Without getting too complicated about logistics, I find that simply putting railheads and dumps onto the table gives decent appreciation of why breakthroughs are so devastating to an army. Marauding enemy finds itself amongst a rich array of depots stuffed full of goodies, and the disrupted army finds itself similarly short. Modelling opportunities for NAAFI, PX and soup kitchens abound.
You can see below a schematic representation of the chain from the railhead on the left of the picture through to the fighting troops on the right. I just run the trucks in a line between the depots to mark out the logistic routes used for supply. For a division of perhaps 10 fighting vehicles, suddenly having up to 20 trucks in a logistic tail gives a better appreciation of why modern armies are perhaps not as nimble as we would all like to think. The yellow lettering above the trucks lists the German designation for the transport columns and the green lettering below the dumps gives the level of depot. Depots can be co-located if roads are sparse.

The Logistic Chain from Railhead to Fighting Troops

Full marks to Tim Gow for spotting that there were not enough trucks in the picture above.  Each division should have its own transport companies as well as the corps level transport and army level transport shown above. The labels below of  ‘A’ and ‘B’ echelons apply properly to battalion level units, not divisions as we see here.

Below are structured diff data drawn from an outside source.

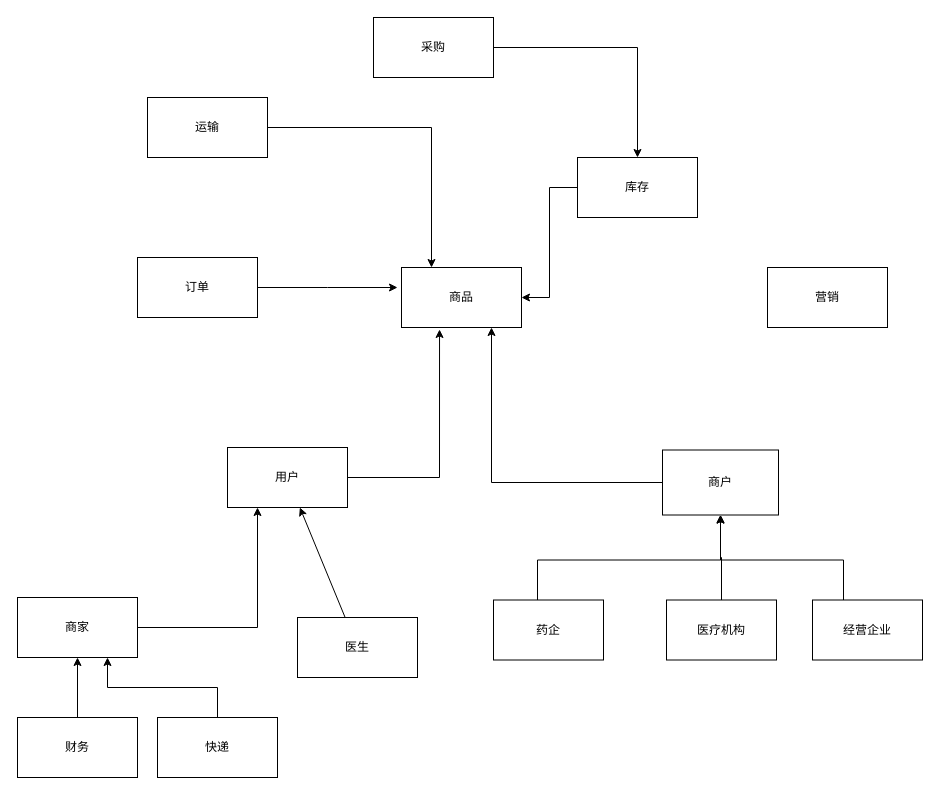
evilbinary/data keeps this draw.io diagram as ddd.drawio. Above is the earlier version. Source tidied: cells renumbered, new cells numbered last; positions are measured from the earlier drawing's top-left corner, leaving out a move shared by most shapes. Both pictures are drawn from the tidied source at 100%, with x=0, y=0 at pixel (17, 17).
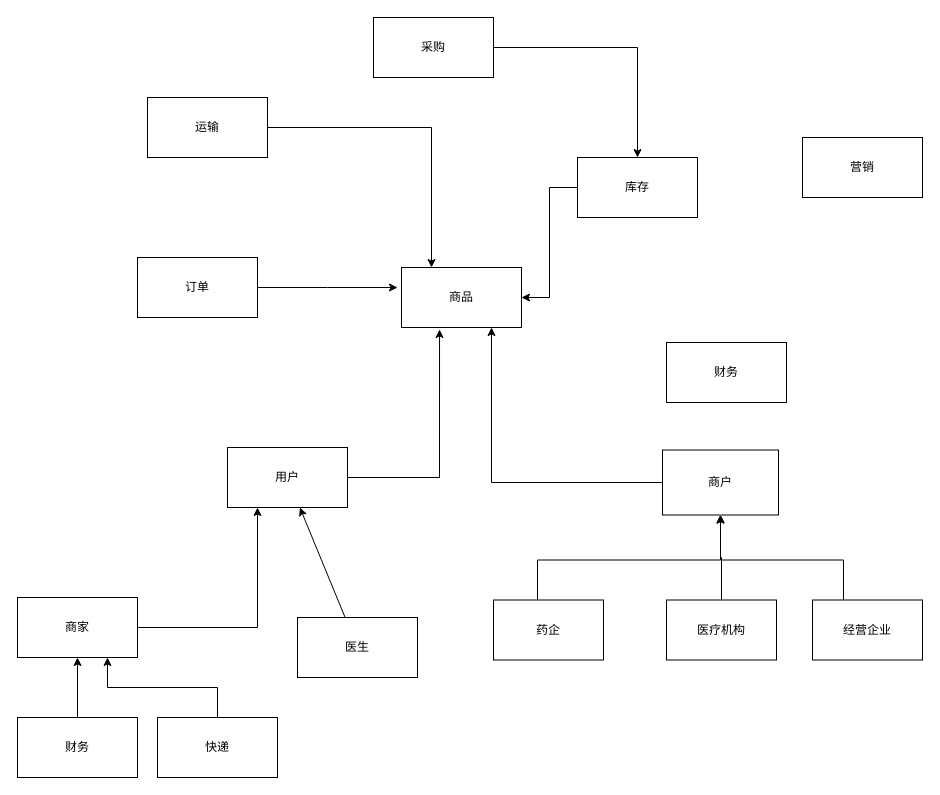
The same diagram, later.

Diff of the diagram source:
```diff
@@
     <mxCell id="21" value="营销" style="rounded=0;whiteSpace=wrap;html=1;" parent="1" vertex="1">
-      <mxGeometry x="750" y="250" width="120" height="60" as="geometry" />
+      <mxGeometry x="785" y="120" width="120" height="60" as="geometry" />
     </mxCell>
@@
+    <mxCell id="30" value="财务" style="rounded=0;whiteSpace=wrap;html=1;" parent="1" vertex="1">
+      <mxGeometry x="649" y="325" width="120" height="60" as="geometry" />
+    </mxCell>
```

The full representional logistics chain, showing why divisions have roughly a 2:1 ratio of trucks to tanks